### Exercise aim
The output should be all lines of the entries below in which the word "function" occurs.

### Entries supplied
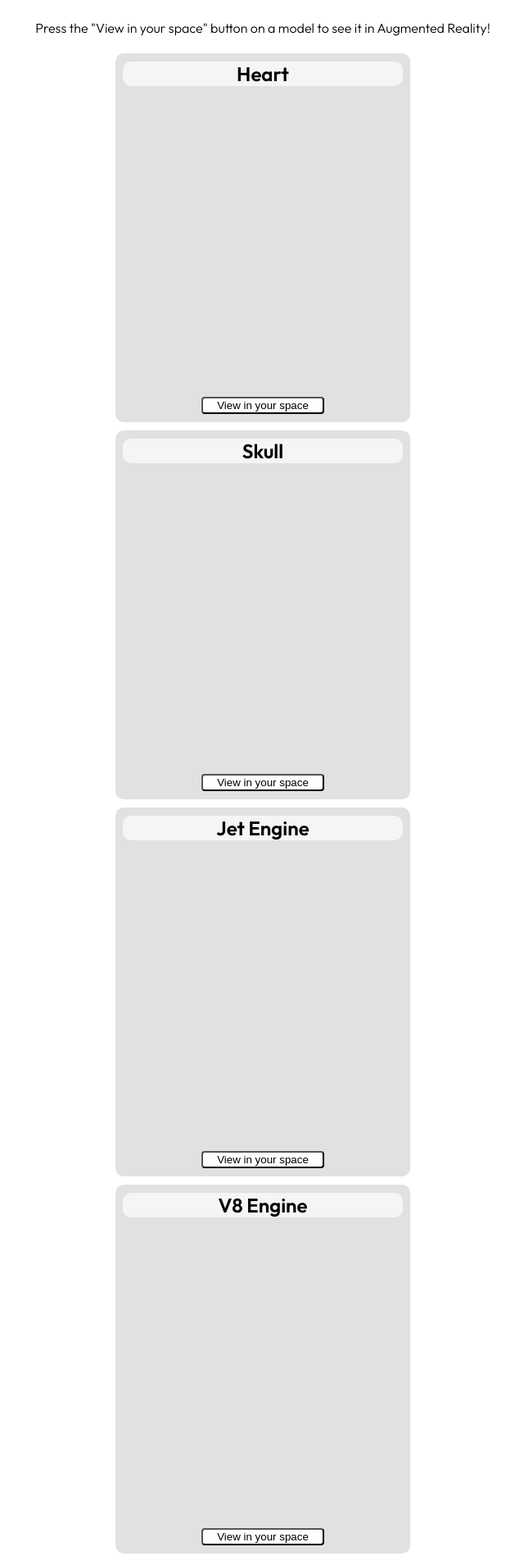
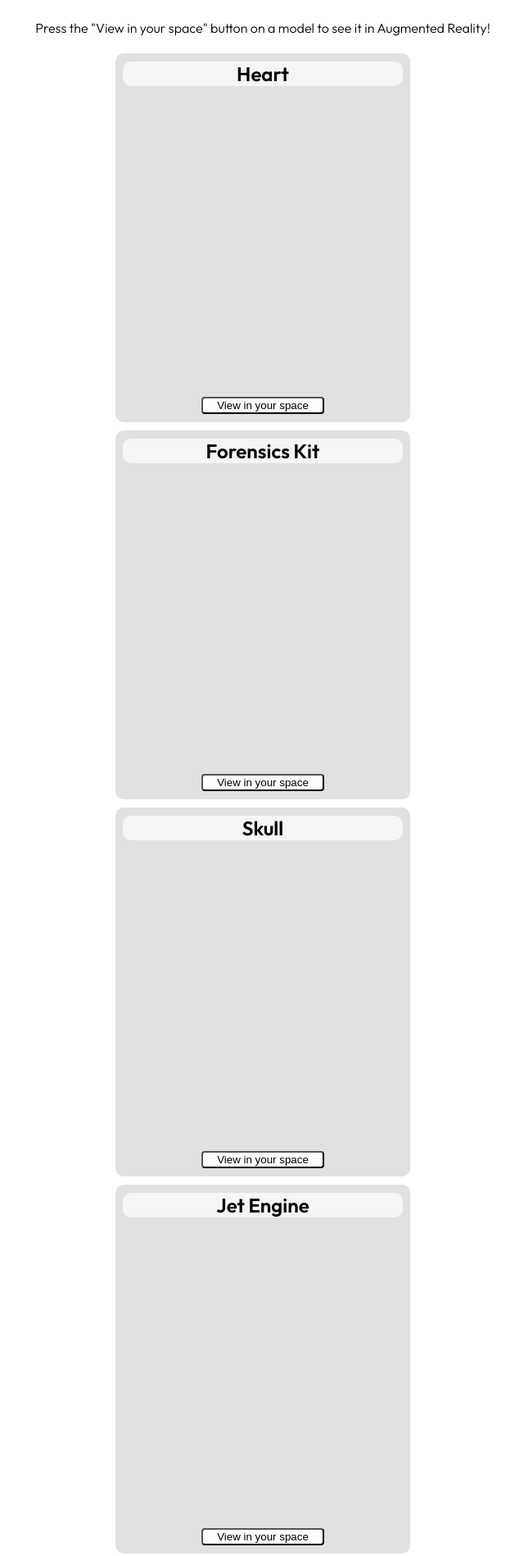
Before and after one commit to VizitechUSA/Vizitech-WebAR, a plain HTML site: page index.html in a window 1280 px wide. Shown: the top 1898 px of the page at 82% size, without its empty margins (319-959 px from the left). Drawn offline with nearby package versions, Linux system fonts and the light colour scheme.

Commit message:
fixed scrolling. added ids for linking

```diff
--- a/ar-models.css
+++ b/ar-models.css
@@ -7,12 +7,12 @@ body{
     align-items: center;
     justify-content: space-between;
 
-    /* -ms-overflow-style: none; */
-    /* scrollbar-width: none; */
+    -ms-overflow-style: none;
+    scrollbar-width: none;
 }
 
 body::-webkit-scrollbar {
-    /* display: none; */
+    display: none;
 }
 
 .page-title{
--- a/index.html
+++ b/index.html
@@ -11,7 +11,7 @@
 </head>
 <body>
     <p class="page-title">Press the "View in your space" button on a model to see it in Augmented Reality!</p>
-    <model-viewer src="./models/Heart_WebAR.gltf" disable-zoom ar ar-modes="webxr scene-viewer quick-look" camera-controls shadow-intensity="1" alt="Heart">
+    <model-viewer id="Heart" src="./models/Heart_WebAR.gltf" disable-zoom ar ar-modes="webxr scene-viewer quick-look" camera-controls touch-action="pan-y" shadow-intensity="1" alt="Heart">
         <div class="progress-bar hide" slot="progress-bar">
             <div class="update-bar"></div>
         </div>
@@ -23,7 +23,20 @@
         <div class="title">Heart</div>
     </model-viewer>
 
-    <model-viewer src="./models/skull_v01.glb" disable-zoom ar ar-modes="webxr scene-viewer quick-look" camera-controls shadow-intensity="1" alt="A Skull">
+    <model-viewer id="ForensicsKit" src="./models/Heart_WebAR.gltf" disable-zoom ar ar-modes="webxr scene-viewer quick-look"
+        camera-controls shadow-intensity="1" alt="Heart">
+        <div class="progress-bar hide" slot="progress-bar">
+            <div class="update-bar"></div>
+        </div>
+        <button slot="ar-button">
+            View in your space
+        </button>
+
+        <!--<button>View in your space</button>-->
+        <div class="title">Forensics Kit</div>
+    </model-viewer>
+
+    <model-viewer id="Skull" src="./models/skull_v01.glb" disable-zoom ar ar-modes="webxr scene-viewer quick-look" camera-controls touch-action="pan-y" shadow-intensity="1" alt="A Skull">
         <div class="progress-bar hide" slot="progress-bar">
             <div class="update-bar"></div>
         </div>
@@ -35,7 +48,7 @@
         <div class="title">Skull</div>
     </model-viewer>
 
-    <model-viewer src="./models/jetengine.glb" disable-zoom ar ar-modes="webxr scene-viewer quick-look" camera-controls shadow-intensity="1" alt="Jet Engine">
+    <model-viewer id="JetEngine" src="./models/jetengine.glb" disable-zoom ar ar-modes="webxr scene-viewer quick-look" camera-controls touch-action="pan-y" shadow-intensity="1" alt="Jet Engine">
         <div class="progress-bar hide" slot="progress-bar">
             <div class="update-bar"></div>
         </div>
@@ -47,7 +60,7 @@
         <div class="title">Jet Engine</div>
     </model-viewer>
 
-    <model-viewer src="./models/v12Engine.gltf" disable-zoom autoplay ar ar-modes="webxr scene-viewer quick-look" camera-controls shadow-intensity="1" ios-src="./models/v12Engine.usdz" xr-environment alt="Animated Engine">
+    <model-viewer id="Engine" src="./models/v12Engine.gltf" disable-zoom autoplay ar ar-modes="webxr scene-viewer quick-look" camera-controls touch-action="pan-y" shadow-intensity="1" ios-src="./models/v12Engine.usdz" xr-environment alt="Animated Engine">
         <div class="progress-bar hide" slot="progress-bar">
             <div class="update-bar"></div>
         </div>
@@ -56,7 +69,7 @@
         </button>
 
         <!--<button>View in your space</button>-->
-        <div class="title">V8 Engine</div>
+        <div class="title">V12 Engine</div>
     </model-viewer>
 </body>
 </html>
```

--

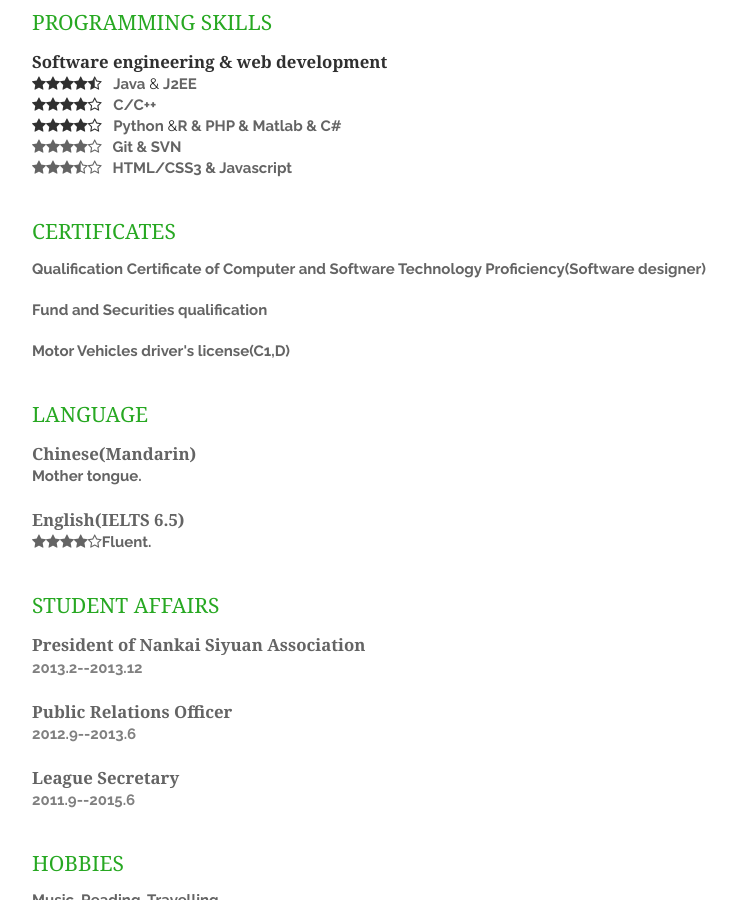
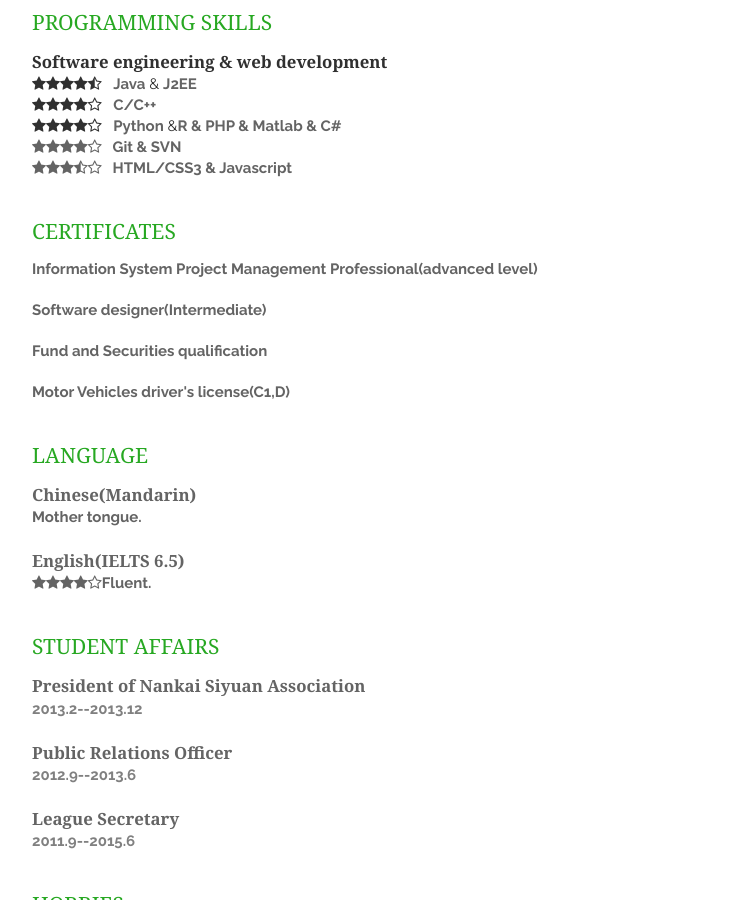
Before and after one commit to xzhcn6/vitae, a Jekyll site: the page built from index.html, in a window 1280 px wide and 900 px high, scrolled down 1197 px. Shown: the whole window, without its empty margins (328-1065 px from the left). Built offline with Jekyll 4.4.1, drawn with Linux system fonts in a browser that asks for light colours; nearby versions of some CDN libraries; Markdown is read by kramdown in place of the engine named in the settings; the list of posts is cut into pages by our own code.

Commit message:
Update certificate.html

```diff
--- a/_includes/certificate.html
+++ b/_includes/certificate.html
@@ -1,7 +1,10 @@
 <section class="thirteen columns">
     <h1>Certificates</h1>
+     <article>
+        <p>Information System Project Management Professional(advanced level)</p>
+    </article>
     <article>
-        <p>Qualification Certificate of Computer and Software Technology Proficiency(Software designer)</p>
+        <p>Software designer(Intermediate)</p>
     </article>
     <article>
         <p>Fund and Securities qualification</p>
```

--

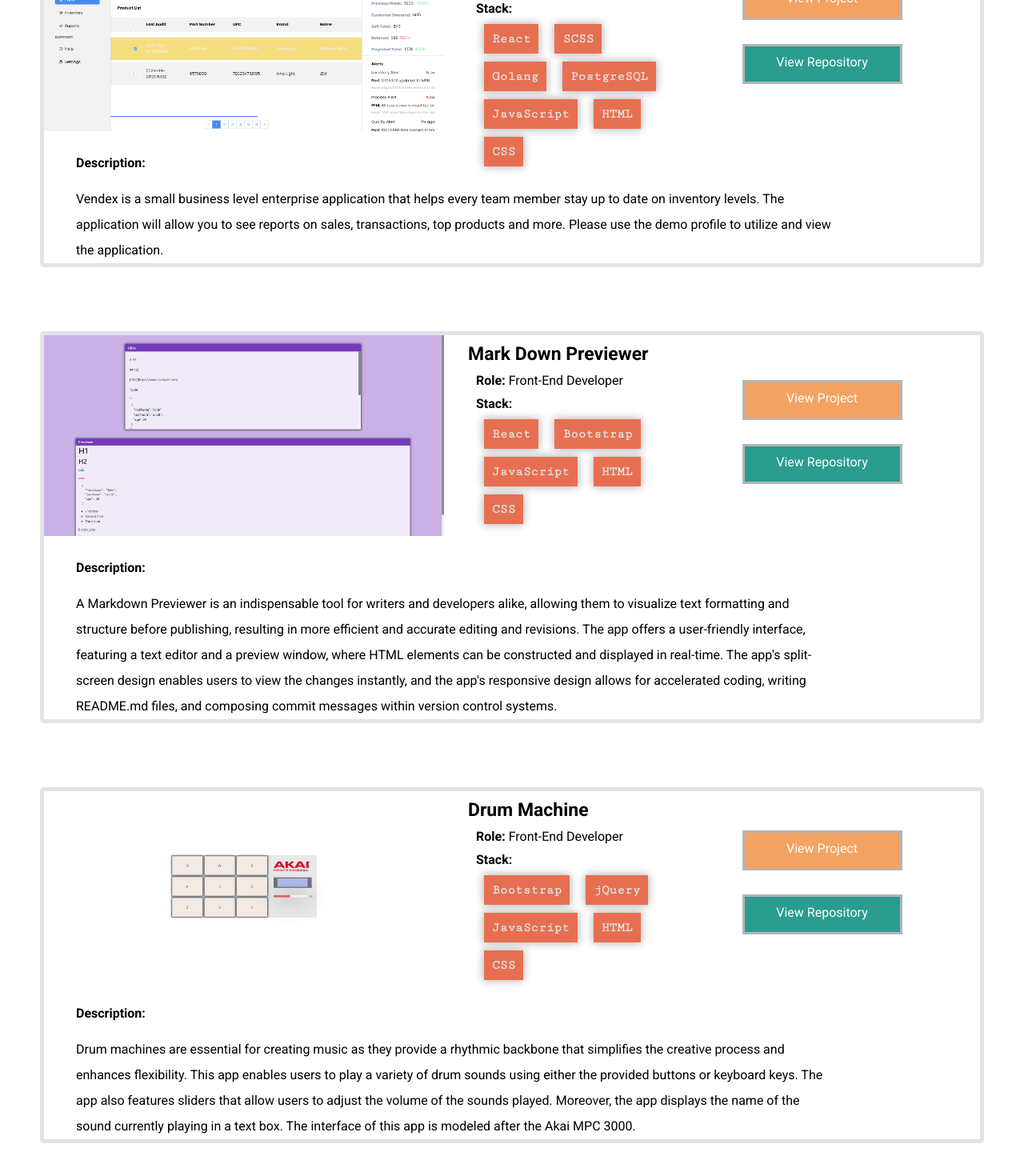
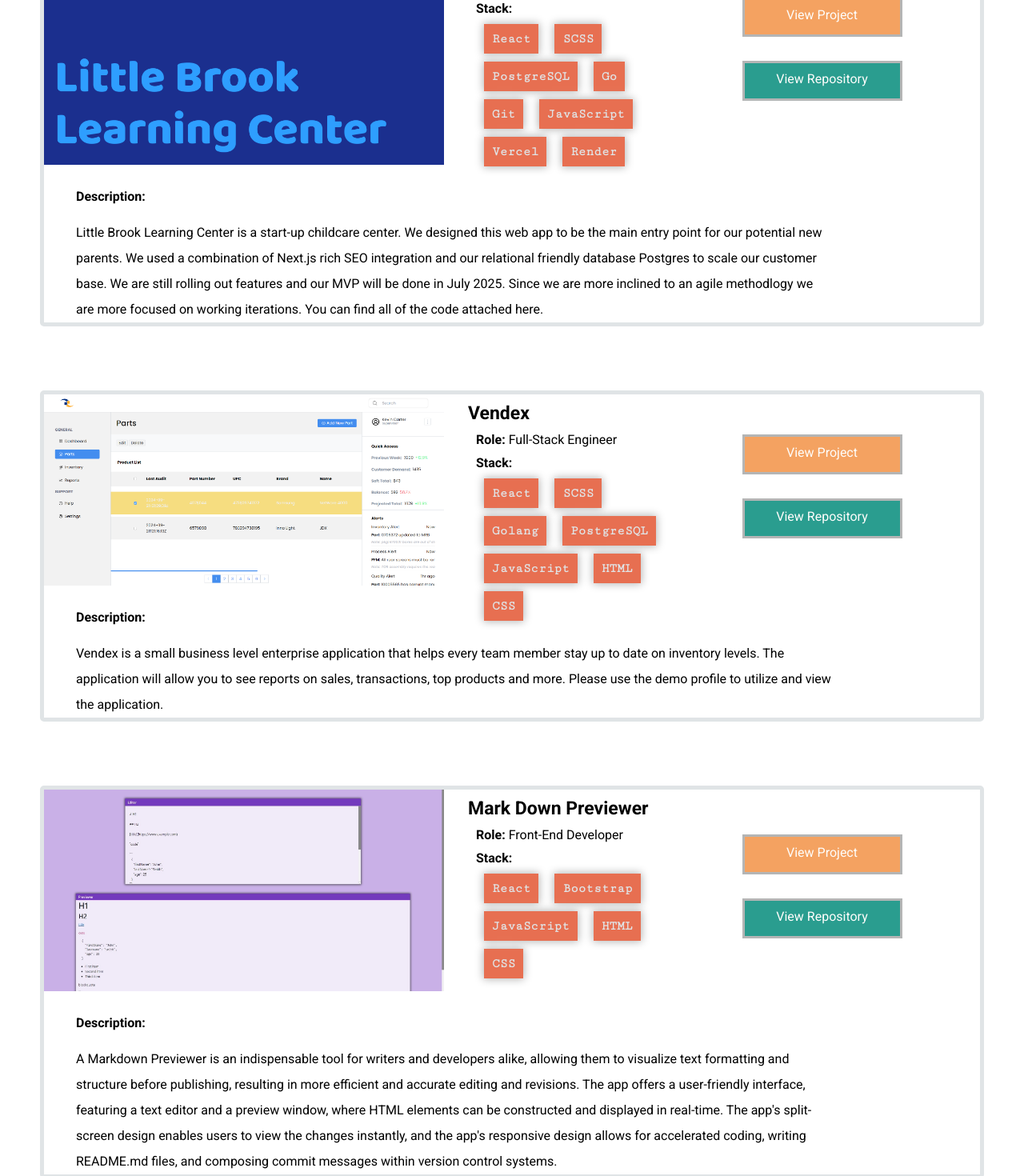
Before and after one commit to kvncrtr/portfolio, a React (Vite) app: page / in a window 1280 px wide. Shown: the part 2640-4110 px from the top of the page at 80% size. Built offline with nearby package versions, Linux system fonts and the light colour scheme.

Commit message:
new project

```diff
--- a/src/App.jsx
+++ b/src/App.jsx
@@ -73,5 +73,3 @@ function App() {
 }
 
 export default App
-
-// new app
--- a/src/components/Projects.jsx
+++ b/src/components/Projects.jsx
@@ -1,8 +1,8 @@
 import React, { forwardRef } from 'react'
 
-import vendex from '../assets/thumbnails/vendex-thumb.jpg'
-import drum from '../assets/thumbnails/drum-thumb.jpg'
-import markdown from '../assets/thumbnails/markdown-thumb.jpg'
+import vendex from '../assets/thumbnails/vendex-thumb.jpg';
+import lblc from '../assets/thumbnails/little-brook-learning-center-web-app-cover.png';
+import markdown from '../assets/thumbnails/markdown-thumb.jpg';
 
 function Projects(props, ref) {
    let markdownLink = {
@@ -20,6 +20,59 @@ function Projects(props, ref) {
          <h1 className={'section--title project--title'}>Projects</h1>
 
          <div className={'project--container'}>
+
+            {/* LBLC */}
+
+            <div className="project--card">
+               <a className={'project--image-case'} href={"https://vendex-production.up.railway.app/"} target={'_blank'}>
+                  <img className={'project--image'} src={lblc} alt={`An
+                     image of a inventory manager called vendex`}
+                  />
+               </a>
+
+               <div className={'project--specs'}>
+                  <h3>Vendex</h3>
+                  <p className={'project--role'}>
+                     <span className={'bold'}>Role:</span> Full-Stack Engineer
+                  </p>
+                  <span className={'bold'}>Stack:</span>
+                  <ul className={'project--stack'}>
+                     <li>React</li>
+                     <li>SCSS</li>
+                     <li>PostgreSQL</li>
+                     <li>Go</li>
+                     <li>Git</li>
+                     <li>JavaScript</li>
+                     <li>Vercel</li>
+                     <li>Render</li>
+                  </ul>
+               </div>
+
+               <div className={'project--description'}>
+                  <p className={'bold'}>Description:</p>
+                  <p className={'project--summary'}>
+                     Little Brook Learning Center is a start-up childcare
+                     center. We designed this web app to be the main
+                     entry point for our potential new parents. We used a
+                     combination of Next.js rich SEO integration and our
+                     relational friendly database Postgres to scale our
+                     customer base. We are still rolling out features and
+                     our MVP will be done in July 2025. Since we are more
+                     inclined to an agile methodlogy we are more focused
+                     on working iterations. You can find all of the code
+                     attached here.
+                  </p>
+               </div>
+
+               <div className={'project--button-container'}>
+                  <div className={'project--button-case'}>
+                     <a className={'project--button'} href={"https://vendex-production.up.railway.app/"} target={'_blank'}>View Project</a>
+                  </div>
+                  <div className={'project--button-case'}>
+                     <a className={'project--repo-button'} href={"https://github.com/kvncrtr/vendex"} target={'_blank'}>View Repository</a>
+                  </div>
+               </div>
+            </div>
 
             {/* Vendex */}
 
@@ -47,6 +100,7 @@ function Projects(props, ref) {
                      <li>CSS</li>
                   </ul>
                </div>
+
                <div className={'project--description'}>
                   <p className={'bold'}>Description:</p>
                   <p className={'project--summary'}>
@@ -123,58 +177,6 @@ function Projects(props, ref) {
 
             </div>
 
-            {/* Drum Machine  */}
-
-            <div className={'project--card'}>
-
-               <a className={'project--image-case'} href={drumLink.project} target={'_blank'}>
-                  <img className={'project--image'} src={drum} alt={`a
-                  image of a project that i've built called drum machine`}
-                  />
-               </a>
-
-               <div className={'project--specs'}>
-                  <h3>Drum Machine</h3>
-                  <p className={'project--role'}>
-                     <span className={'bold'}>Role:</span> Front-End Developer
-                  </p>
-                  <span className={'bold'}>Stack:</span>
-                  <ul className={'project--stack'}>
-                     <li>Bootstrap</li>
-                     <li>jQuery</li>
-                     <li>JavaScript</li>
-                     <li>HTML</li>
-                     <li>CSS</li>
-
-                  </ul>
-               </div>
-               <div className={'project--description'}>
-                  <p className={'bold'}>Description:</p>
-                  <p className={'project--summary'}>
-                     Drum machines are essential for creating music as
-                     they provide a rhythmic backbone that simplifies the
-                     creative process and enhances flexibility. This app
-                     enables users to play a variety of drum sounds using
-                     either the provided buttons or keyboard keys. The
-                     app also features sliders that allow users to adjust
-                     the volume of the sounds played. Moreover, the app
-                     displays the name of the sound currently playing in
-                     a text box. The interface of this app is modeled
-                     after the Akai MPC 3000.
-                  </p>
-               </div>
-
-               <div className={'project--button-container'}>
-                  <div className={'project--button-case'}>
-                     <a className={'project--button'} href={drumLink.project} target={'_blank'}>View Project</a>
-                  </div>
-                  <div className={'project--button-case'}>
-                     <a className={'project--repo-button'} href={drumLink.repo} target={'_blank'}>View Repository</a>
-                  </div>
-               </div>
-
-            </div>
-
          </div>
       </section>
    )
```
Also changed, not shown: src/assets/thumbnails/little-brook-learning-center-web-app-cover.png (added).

### Result
@@ -73,5 +73,3 @@ function App() {
 function Projects(props, ref) {
@@ -20,6 +20,59 @@ function Projects(props, ref) {
@@ -47,6 +100,7 @@ function Projects(props, ref) {
@@ -123,58 +177,6 @@ function Projects(props, ref) {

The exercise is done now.